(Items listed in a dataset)
------------------------------------------------------------

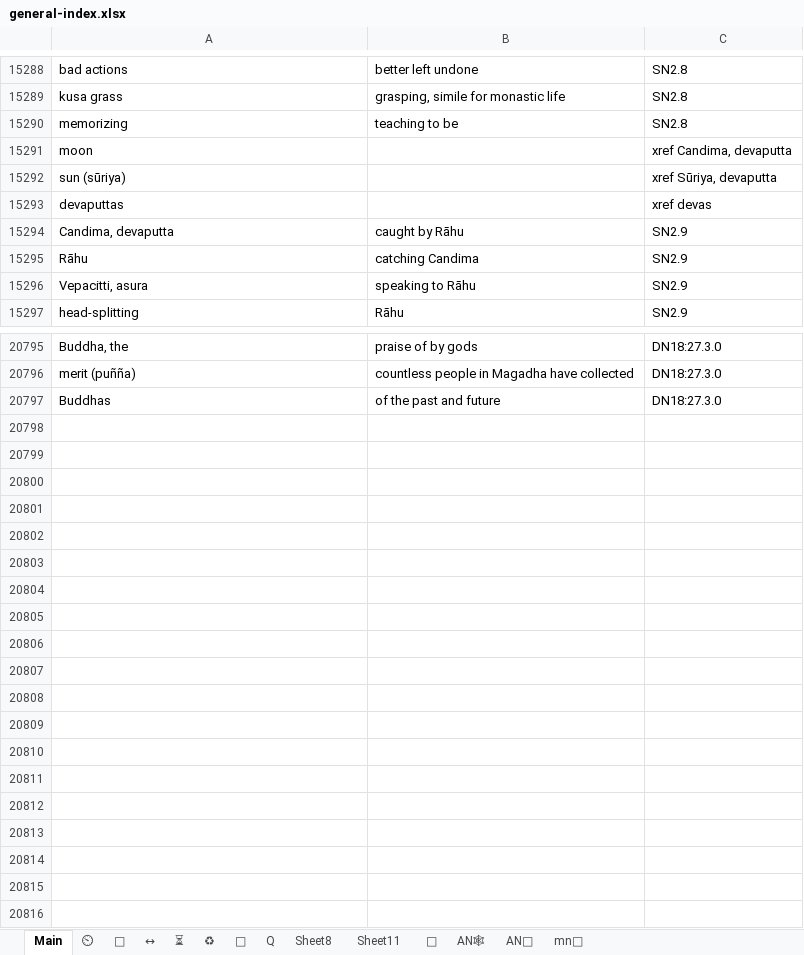
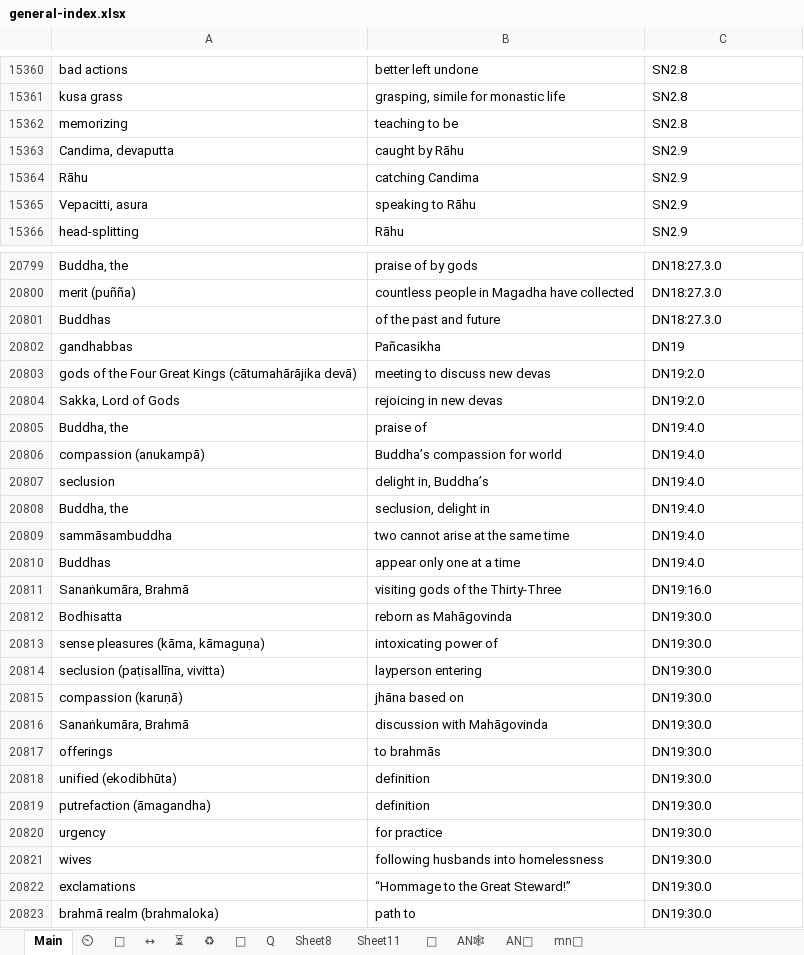
Before and after one commit to thesunshade/CIPS, an Excel workbook: src/data/general-index.xlsx, sheet Main, drawn as a sheet; only a part is shown, gaps mark what is left out; values as stored, in another font and other column widths than the file's, no borders; conditional formats not drawn; the diff covers the shown part only; the diff names each change by its address in the sheet, - before the commit and + after, or states it on an @@ line.

```diff
--- a/src/data/general-index.xlsx (sheet Main)
+++ b/src/data/general-index.xlsx (sheet Main)
@@ row 15291 moved to row 19: moon @@
@@ row 15292 moved to row 20: sun (sūriya) @@
@@ row 15293 moved to row 21: devaputtas @@
+row 20802: gandhabbas | Pañcasikha | DN19
+row 20803: gods of the Four Great Kings (cātumahārājika devā) | meeting to discuss new devas | DN19:2.0
+row 20804: Sakka, Lord of Gods | rejoicing in new devas | DN19:2.0
+row 20805: Buddha, the | praise of | DN19:4.0
+row 20806: compassion (anukampā) | Buddha’s compassion for world | DN19:4.0
+row 20807: seclusion | delight in, Buddha’s | DN19:4.0
+row 20808: Buddha, the | seclusion, delight in | DN19:4.0
+row 20809: sammāsambuddha | two cannot arise at the same time | DN19:4.0
+row 20810: Buddhas | appear only one at a time | DN19:4.0
+row 20811: Sanaṅkumāra, Brahmā | visiting gods of the Thirty-Three | DN19:16.0
+row 20812: Bodhisatta | reborn as Mahāgovinda | DN19:30.0
+row 20813: sense pleasures (kāma, kāmaguṇa) | intoxicating power of | DN19:30.0
+row 20814: seclusion (paṭisallīna, vivitta) | layperson entering | DN19:30.0
+row 20815: compassion (karuṇā) | jhāna based on | DN19:30.0
+row 20816: Sanaṅkumāra, Brahmā | discussion with Mahāgovinda | DN19:30.0
+row 20817: offerings | to brahmās | DN19:30.0
+row 20818: unified (ekodibhūta) | definition | DN19:30.0
+row 20819: putrefaction (āmagandha) | definition | DN19:30.0
+row 20820: urgency | for practice | DN19:30.0
+row 20821: wives | following husbands into homelessness | DN19:30.0
+row 20822: exclamations | “Hommage to the Great Steward!” | DN19:30.0
+row 20823: brahmā realm (brahmaloka) | path to | DN19:30.0
```
Also changed, not shown: 4 added rows and 78 moved rows elsewhere in this sheet, sheet 🤔, 3 other files.
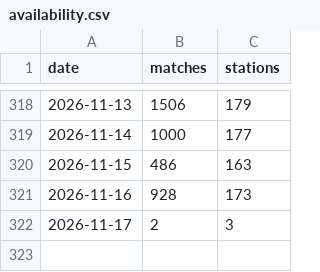
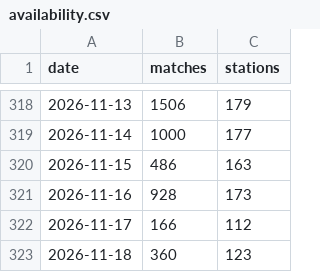
Before and after one commit to jamespsmith2018-ops/uk-meteor-data, a CSV file: data/availability.csv, drawn as a sheet; only a part is shown, gaps mark what is left out.

```diff
--- a/data/availability.csv
+++ b/data/availability.csv
@@ -321,2 +321,3 @@ date,matches,stations
 2026-11-16,928,173
-2026-11-17,2,3
+2026-11-17,166,112
+2026-11-18,360,123
```
Also changed, not shown: 2 other files.
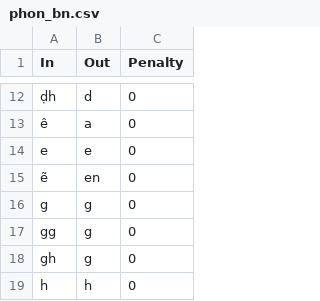
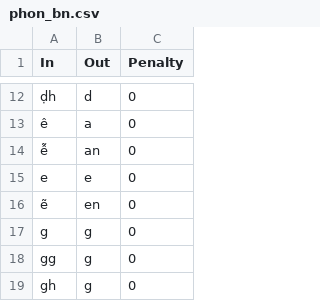
Before and after one commit to ChristianSi/komusan, a CSV file: data/phon_bn.csv, drawn as a sheet; only a part is shown, gaps mark what is left out; the shorter side is filled out with more unchanged rows; the diff names each change by its address in the sheet, - before the commit and + after, or states it on an @@ line.

Commit message:
Add missing letter

```diff
--- a/data/phon_bn.csv
+++ b/data/phon_bn.csv
+row 14: ễ | an | 0
```
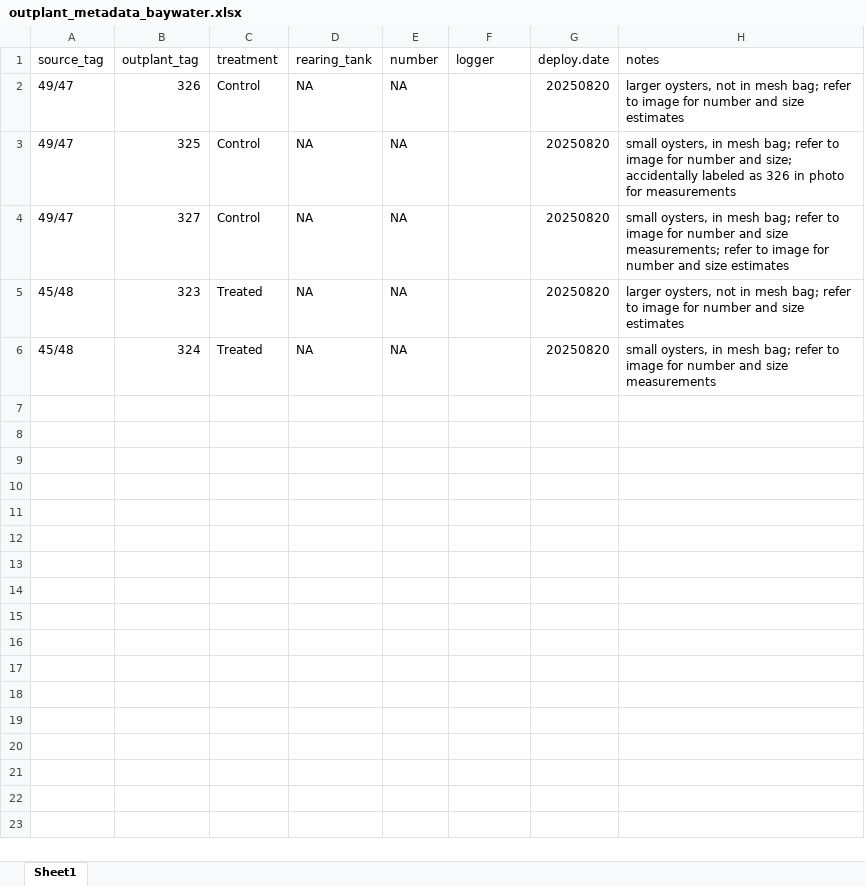
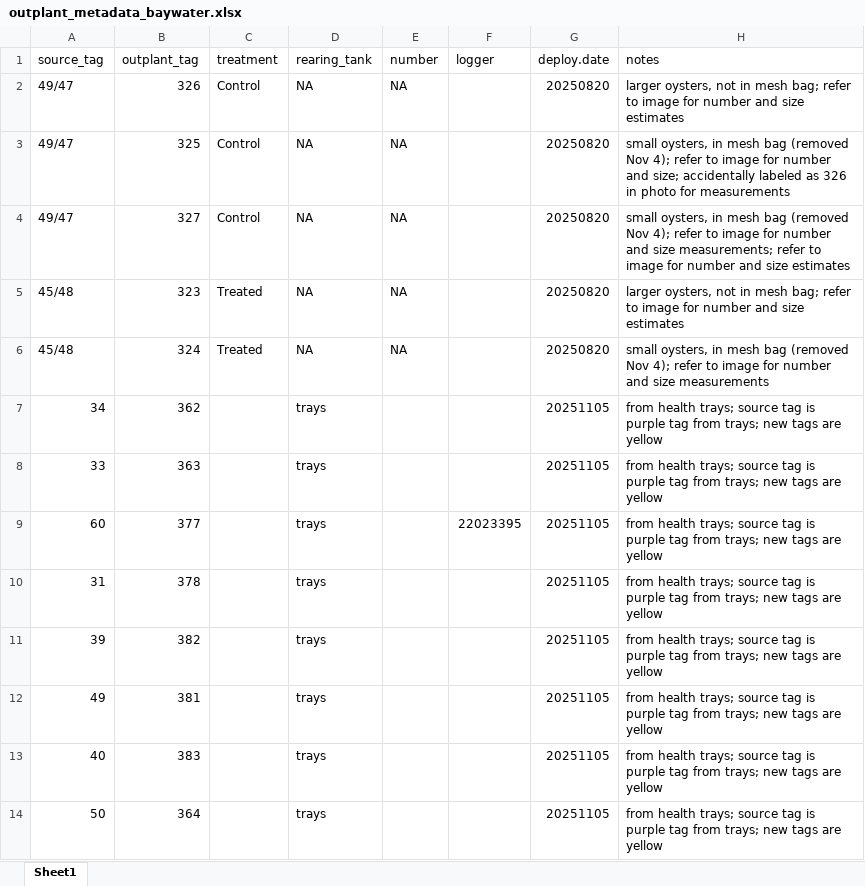
Before and after one commit to RobertsLab/polyIC-larvae, an Excel workbook: data/outplant/baywater/outplant_metadata_baywater.xlsx, sheet Sheet1, drawn as a sheet; values as stored, in another font and other column widths than the file's, no borders; the diff names each change by its address in the sheet, - before the commit and + after, or states it on an @@ line.

```diff
--- a/data/outplant/baywater/outplant_metadata_baywater.xlsx (sheet Sheet1)
+++ b/data/outplant/baywater/outplant_metadata_baywater.xlsx (sheet Sheet1)
-H3 (notes): …in mesh bag; refer to…
+H3 (notes): …in mesh bag (removed Nov 4); refer to…
-H4 (notes): …in mesh bag; refer to…
+H4 (notes): …in mesh bag (removed Nov 4); refer to…
-H6 (notes): …in mesh bag; refer to…
+H6 (notes): …in mesh bag (removed Nov 4); refer to…
+row 7: 34 | 362 |  | trays |  |  | 20251105 | from health trays; source tag is purple tag from trays; new tags are yellow
+row 8: 33 | 363 |  | trays |  |  | 20251105 | from health trays; source tag is purple tag from trays; new tags are yellow
+row 9: 60 | 377 |  | trays |  | 22023395 | 20251105 | from health trays; source tag is purple tag from trays; new tags are yellow
+row 10: 31 | 378 |  | trays |  |  | 20251105 | from health trays; source tag is purple tag from trays; new tags are yellow
+row 11: 39 | 382 |  | trays |  |  | 20251105 | from health trays; source tag is purple tag from trays; new tags are yellow
+row 12: 49 | 381 |  | trays |  |  | 20251105 | from health trays; source tag is purple tag from trays; new tags are yellow
+row 13: 40 | 383 |  | trays |  |  | 20251105 | from health trays; source tag is purple tag from trays; new tags are yellow
+row 14: 50 | 364 |  | trays |  |  | 20251105 | from health trays; source tag is purple tag from trays; new tags are yellow
```
Also changed, not shown: 18 other files.
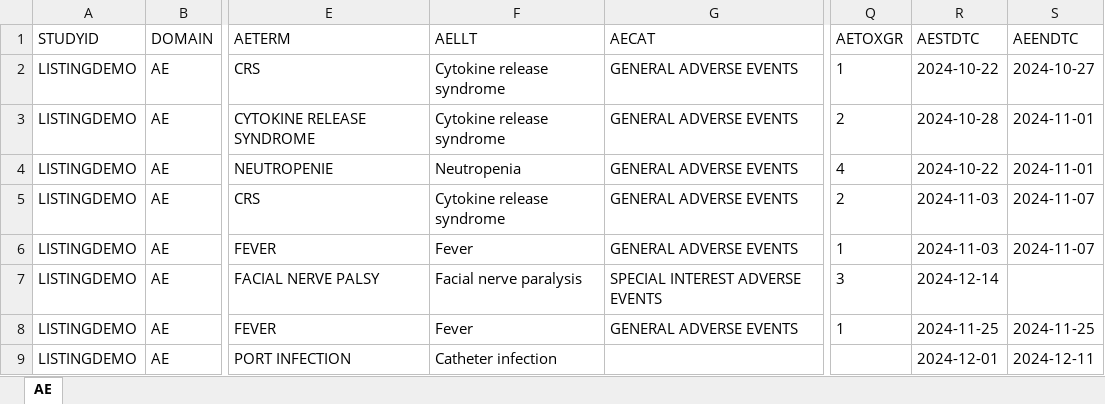
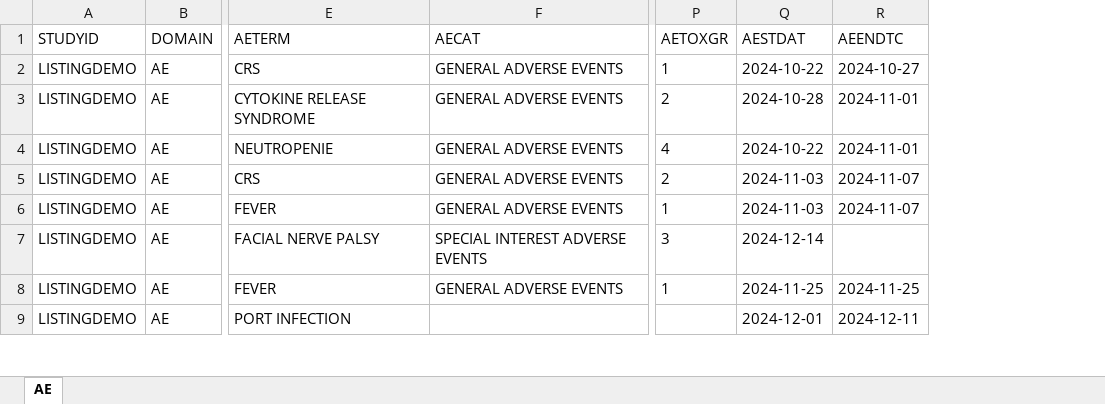
Before and after one commit to vandanapainuli/PracticeWork, an Excel workbook: DEMO_AE.xlsx, sheet AE, drawn as a sheet; only a part is shown, gaps mark what is left out; values as stored, in another font and other column widths than the file's, no borders; removed rows and columns are numbered as before the commit, all else as after; the diff names each change by its address in the sheet, - before the commit and + after, or states it on an @@ line.

```diff
--- a/DEMO_AE.xlsx (sheet AE)
+++ b/DEMO_AE.xlsx (sheet AE)
-column F (AELLT), rows 2-9: Cytokine release syndrome | Cytokine release syndrome | Neutropenia | Cytokine release syndrome | Fever | Facial nerve paralysis | Fever | Catheter infection
-Q1: AESTDTC
+Q1: AESTDAT
```
Also changed, not shown: 2 other files.
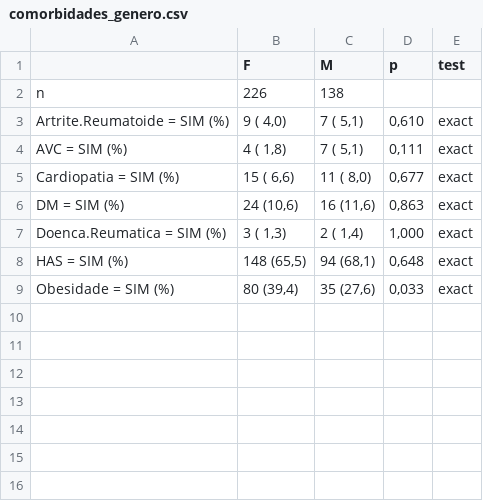
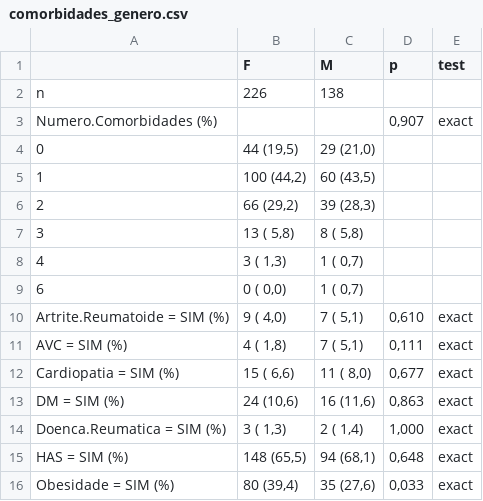
Before and after one commit to philsf-biostat/analise_dados_VC_2016, a CSV file: resultados/comorbidades_genero.csv, drawn as a sheet.

Commit message:
Resultados: Numero.Comorbidades incluídas nas estratificações
(por Gênero e Idade.cat)

```diff
--- a/resultados/comorbidades_genero.csv
+++ b/resultados/comorbidades_genero.csv
@@ -2,2 +2,9 @@
 "n";"226";"138";"";""
+"Numero.Comorbidades (%)";"";" ";" 0,907";"exact"
+"   0";" 44 (19,5) ";" 29 (21,0) ";"";""
+"   1";"100 (44,2) ";" 60 (43,5) ";"";""
+"   2";" 66 (29,2) ";" 39 (28,3) ";"";""
+"   3";" 13 ( 5,8) ";"  8 ( 5,8) ";"";""
+"   4";"  3 ( 1,3) ";"  1 ( 0,7) ";"";""
+"   6";"  0 ( 0,0) ";"  1 ( 0,7) ";"";""
 "Artrite.Reumatoide = SIM (%)";"  9 ( 4,0) ";"  7 ( 5,1) ";" 0,610";"exact"
```
Also changed, not shown: resultados/comorbidades_idade.csv, 7 other files.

------------------------------------------------------------

_EXERCISE BRIEF_
From the entries, work out how many lines include the word "removed", answering with the number only.

_SOLVED PROBLEM_
4